Problem
All of the data must be output exactly, with every picture left out.

(Records contained in a dataset)
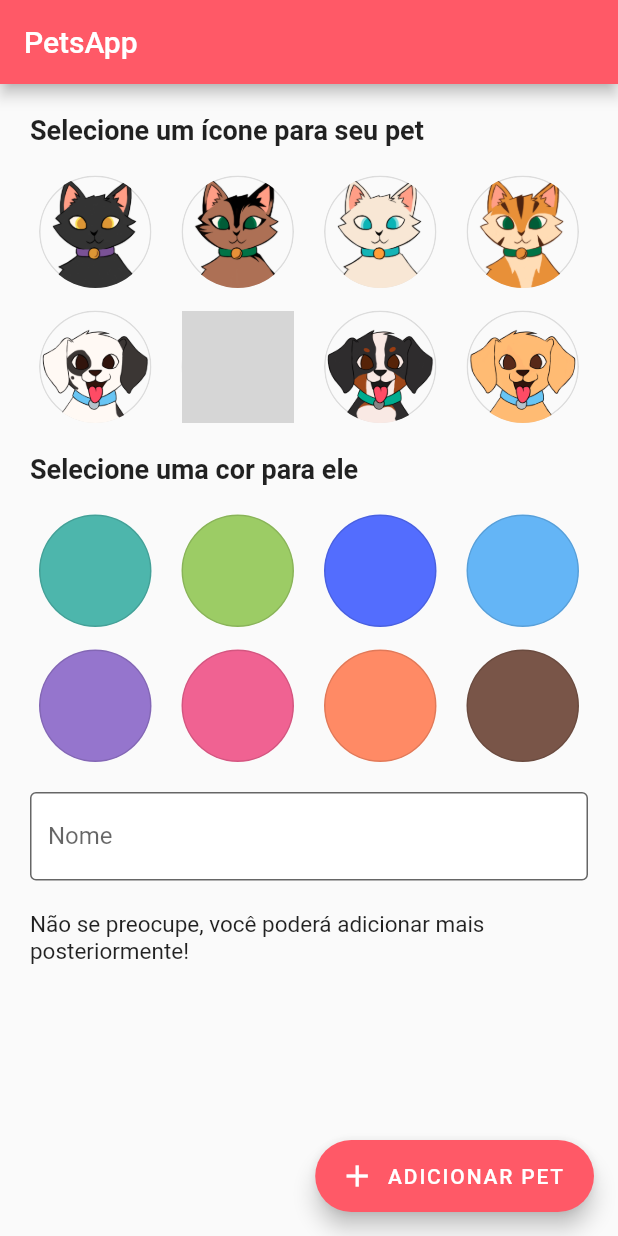
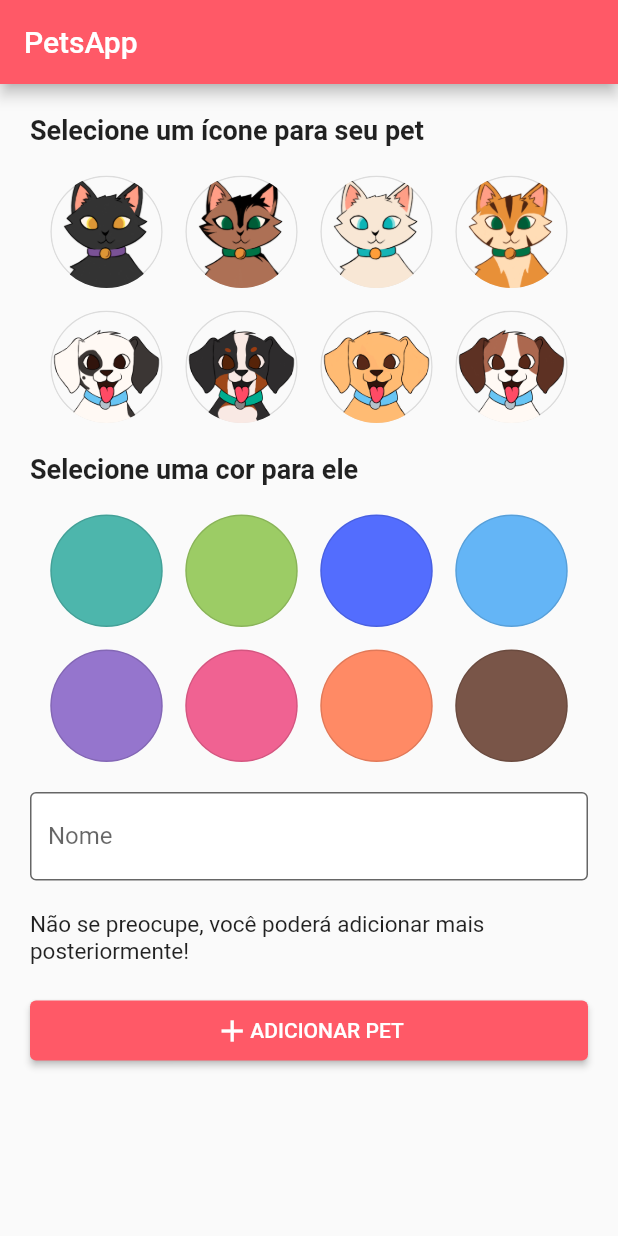
Before and after one commit to VitorEstevam/app-pets, a Flutter app: the screen it shows after launch, on a phone screen of 412 x 824 dp. Run offline on Flutter 3.47's test engine with Material 2 defaults, Android fonts, the phone set to English and light mode, and no system bars; our stand-ins replace carousel_slider, flutter_mobx, google_fonts, intro_slider, mobx and 1 more; missing offline and left inert: dart:ffi, onboarding; generated files the repository leaves out were written again; grey boxes are pictures that could not be loaded.

Commit message:
fix create pet screen

```diff
--- a/lib/consts/theme.dart
+++ b/lib/consts/theme.dart
@@ -2,7 +2,7 @@ import 'package:flutter/material.dart';
 import 'package:google_fonts/google_fonts.dart';
 
 ThemeData theme = ThemeData(
-  backgroundColor: Colors.white,
+  backgroundColor: Color(0xffFFF9F7),
   bottomNavigationBarTheme:
       const BottomNavigationBarThemeData(backgroundColor: Colors.red),
   primarySwatch: const MaterialColor(
--- a/lib/pages/page_pet/page_create_pet.dart
+++ b/lib/pages/page_pet/page_create_pet.dart
@@ -57,8 +57,6 @@ class PageCreatePet extends StatelessWidget {
       body: SingleChildScrollView(
         child: Form(
           key: _formKey,
-          child: Padding(
-            padding: const EdgeInsets.symmetric(horizontal: 20.0),
           child: Column(
             crossAxisAlignment: CrossAxisAlignment.center,
             children: [
@@ -83,7 +81,9 @@ class PageCreatePet extends StatelessWidget {
                 widget: ColorSelector(onSelect: chooseColor),
               ),
               Container(height: 20),
-                TextInput(
+              Padding(
+                padding: EdgeInsets.symmetric(horizontal: 20.0),
+                child: TextInput(
                   onChanged: chooseName,
                   validator: (_) {
                     if (name == null || name == "") {
@@ -92,22 +92,41 @@ class PageCreatePet extends StatelessWidget {
                     return null;
                   },
                 ),
+              ),
               Container(height: 20),
-                const Text(
+              const Padding(
+                padding: EdgeInsets.symmetric(horizontal: 20.0),
+                child: Text(
                   "Não se preocupe, você poderá adicionar mais posteriormente!",
                   style: TextStyle(
                     fontSize: 15,
                   ),
                 ),
+              ),
+              Padding(
+                padding: const EdgeInsets.all(20.0),
+                child: ElevatedButton(
+                    onPressed: () => submitForm(context),
+                    child: Center(
+                      child: Container(
+                        width: double.infinity,
+                        height: 40,
+                        child: Center(
+                          child: Row(
+                            mainAxisAlignment: MainAxisAlignment.center,
+                            crossAxisAlignment: CrossAxisAlignment.center,
+                            children: const [
+                              Icon(Icons.add),
+                              Text('ADICIONAR PET')
                             ],
                           ),
                         ),
                       ),
+                    )),
+              )
+            ],
           ),
-      floatingActionButton: FloatingActionButton.extended(
-        onPressed: () => submitForm(context),
-        label: const Text('ADICIONAR PET'),
-        icon: const Icon(Icons.add),
+        ),
       ),
     );
   }
--- a/lib/pages/page_pet/widgets/color_selector.dart
+++ b/lib/pages/page_pet/widgets/color_selector.dart
@@ -42,17 +42,20 @@ class _ColorSelectorState extends State<ColorSelector> {
     return Column(
       crossAxisAlignment: CrossAxisAlignment.center,
       children: [
-        const Align(
-          alignment: Alignment.centerLeft,
-          child: Text(
-            "Selecione uma cor para ele",
-            style: TextStyle(fontSize: 18, fontWeight: FontWeight.bold),
+        const Padding(
+          padding: EdgeInsets.symmetric(horizontal: 20.0),
+          child: Align(
+            alignment: Alignment.centerLeft,
+            child: Text(
+              "Selecione uma cor para ele",
+              style: TextStyle(fontSize: 18, fontWeight: FontWeight.bold),
+            ),
           ),
         ),
         Container(height: 20),
         Wrap(
           alignment: WrapAlignment.center,
-          spacing: 20,
+          spacing: 15,
           runSpacing: 15,
           children: [
             for (var j = 0; j < colors.length; j++) colorWidget(j, colors[j]),
--- a/lib/pages/page_pet/widgets/icon_selector.dart
+++ b/lib/pages/page_pet/widgets/icon_selector.dart
@@ -16,9 +16,9 @@ class _IconSelectorState extends State<IconSelector> {
     "lib/assets/pets/CAT2.png",
     "lib/assets/pets/CAT3.png",
     "lib/assets/pets/DOG.png",
-    "lib/assets/pets/DOG1.png",
     "lib/assets/pets/DOG2.png",
     "lib/assets/pets/DOG3.png",
+    "lib/assets/pets/DOG4.png",
   ];
   int? selected;
 
@@ -42,15 +42,18 @@ class _IconSelectorState extends State<IconSelector> {
       children: [
         const Align(
           alignment: Alignment.centerLeft,
-          child: Text(
-            "Selecione um ícone para seu pet",
-            style: TextStyle(fontSize: 18, fontWeight: FontWeight.bold),
+          child: Padding(
+            padding: EdgeInsets.symmetric(horizontal:20.0),
+            child: Text(
+              "Selecione um ícone para seu pet",
+              style: TextStyle(fontSize: 18, fontWeight: FontWeight.bold),
+            ),
           ),
         ),
         Container(height: 20),
         Wrap(
           alignment: WrapAlignment.center,
-          spacing: 20,
+          spacing: 15,
           runSpacing: 15,
           children: [
             for (var i = 0; i < icons.length; i++) iconWidget(i, icons[i]),
```
Also changed, not shown: lib/pages/page_pet/page_pets.dart (added, +38 -0 lines), lib/pages/tab_bar_handler.dart (+6 -3 lines). Lines whose indentation alone changed are shown as unchanged.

Output for this exercise
Before and after one commit to VitorEstevam/app-pets, a Flutter app: the screen it shows after launch, on a phone screen of 412 x 824 dp. Run offline on Flutter 3.47's test engine with Material 2 defaults, Android fonts, the phone set to English and light mode, and no system bars; our stand-ins replace carousel_slider, flutter_mobx, google_fonts, intro_slider, mobx and 1 more; missing offline and left inert: dart:ffi, onboarding; generated files the repository leaves out were written again; grey boxes are pictures that could not be loaded.

Commit message:
fix create pet screen

```diff
--- a/lib/consts/theme.dart
+++ b/lib/consts/theme.dart
@@ -2,7 +2,7 @@ import 'package:flutter/material.dart';
 import 'package:google_fonts/google_fonts.dart';
 
 ThemeData theme = ThemeData(
-  backgroundColor: Colors.white,
+  backgroundColor: Color(0xffFFF9F7),
   bottomNavigationBarTheme:
       const BottomNavigationBarThemeData(backgroundColor: Colors.red),
   primarySwatch: const MaterialColor(
--- a/lib/pages/page_pet/page_create_pet.dart
+++ b/lib/pages/page_pet/page_create_pet.dart
@@ -57,8 +57,6 @@ class PageCreatePet extends StatelessWidget {
       body: SingleChildScrollView(
         child: Form(
           key: _formKey,
-          child: Padding(
-            padding: const EdgeInsets.symmetric(horizontal: 20.0),
           child: Column(
             crossAxisAlignment: CrossAxisAlignment.center,
             children: [
@@ -83,7 +81,9 @@ class PageCreatePet extends StatelessWidget {
                 widget: ColorSelector(onSelect: chooseColor),
               ),
               Container(height: 20),
-                TextInput(
+              Padding(
+                padding: EdgeInsets.symmetric(horizontal: 20.0),
+                child: TextInput(
                   onChanged: chooseName,
                   validator: (_) {
                     if (name == null || name == "") {
@@ -92,22 +92,41 @@ class PageCreatePet extends StatelessWidget {
                     return null;
                   },
                 ),
+              ),
               Container(height: 20),
-                const Text(
+              const Padding(
+                padding: EdgeInsets.symmetric(horizontal: 20.0),
+                child: Text(
                   "Não se preocupe, você poderá adicionar mais posteriormente!",
                   style: TextStyle(
                     fontSize: 15,
                   ),
                 ),
+              ),
+              Padding(
+                padding: const EdgeInsets.all(20.0),
+                child: ElevatedButton(
+                    onPressed: () => submitForm(context),
+                    child: Center(
+                      child: Container(
+                        width: double.infinity,
+                        height: 40,
+                        child: Center(
+                          child: Row(
+                            mainAxisAlignment: MainAxisAlignment.center,
+                            crossAxisAlignment: CrossAxisAlignment.center,
+                            children: const [
+                              Icon(Icons.add),
+                              Text('ADICIONAR PET')
                             ],
                           ),
                         ),
                       ),
+                    )),
+              )
+            ],
           ),
-      floatingActionButton: FloatingActionButton.extended(
-        onPressed: () => submitForm(context),
-        label: const Text('ADICIONAR PET'),
-        icon: const Icon(Icons.add),
+        ),
       ),
     );
   }
--- a/lib/pages/page_pet/widgets/color_selector.dart
+++ b/lib/pages/page_pet/widgets/color_selector.dart
@@ -42,17 +42,20 @@ class _ColorSelectorState extends State<ColorSelector> {
     return Column(
       crossAxisAlignment: CrossAxisAlignment.center,
       children: [
-        const Align(
-          alignment: Alignment.centerLeft,
-          child: Text(
-            "Selecione uma cor para ele",
-            style: TextStyle(fontSize: 18, fontWeight: FontWeight.bold),
+        const Padding(
+          padding: EdgeInsets.symmetric(horizontal: 20.0),
+          child: Align(
+            alignment: Alignment.centerLeft,
+            child: Text(
+              "Selecione uma cor para ele",
+              style: TextStyle(fontSize: 18, fontWeight: FontWeight.bold),
+            ),
           ),
         ),
         Container(height: 20),
         Wrap(
           alignment: WrapAlignment.center,
-          spacing: 20,
+          spacing: 15,
           runSpacing: 15,
           children: [
             for (var j = 0; j < colors.length; j++) colorWidget(j, colors[j]),
--- a/lib/pages/page_pet/widgets/icon_selector.dart
+++ b/lib/pages/page_pet/widgets/icon_selector.dart
@@ -16,9 +16,9 @@ class _IconSelectorState extends State<IconSelector> {
     "lib/assets/pets/CAT2.png",
     "lib/assets/pets/CAT3.png",
     "lib/assets/pets/DOG.png",
-    "lib/assets/pets/DOG1.png",
     "lib/assets/pets/DOG2.png",
     "lib/assets/pets/DOG3.png",
+    "lib/assets/pets/DOG4.png",
   ];
   int? selected;
 
@@ -42,15 +42,18 @@ class _IconSelectorState extends State<IconSelector> {
       children: [
         const Align(
           alignment: Alignment.centerLeft,
-          child: Text(
-            "Selecione um ícone para seu pet",
-            style: TextStyle(fontSize: 18, fontWeight: FontWeight.bold),
+          child: Padding(
+            padding: EdgeInsets.symmetric(horizontal:20.0),
+            child: Text(
+              "Selecione um ícone para seu pet",
+              style: TextStyle(fontSize: 18, fontWeight: FontWeight.bold),
+            ),
           ),
         ),
         Container(height: 20),
         Wrap(
           alignment: WrapAlignment.center,
-          spacing: 20,
+          spacing: 15,
           runSpacing: 15,
           children: [
             for (var i = 0; i < icons.length; i++) iconWidget(i, icons[i]),
```
Also changed, not shown: lib/pages/page_pet/page_pets.dart (added, +38 -0 lines), lib/pages/tab_bar_handler.dart (+6 -3 lines). Lines whose indentation alone changed are shown as unchanged.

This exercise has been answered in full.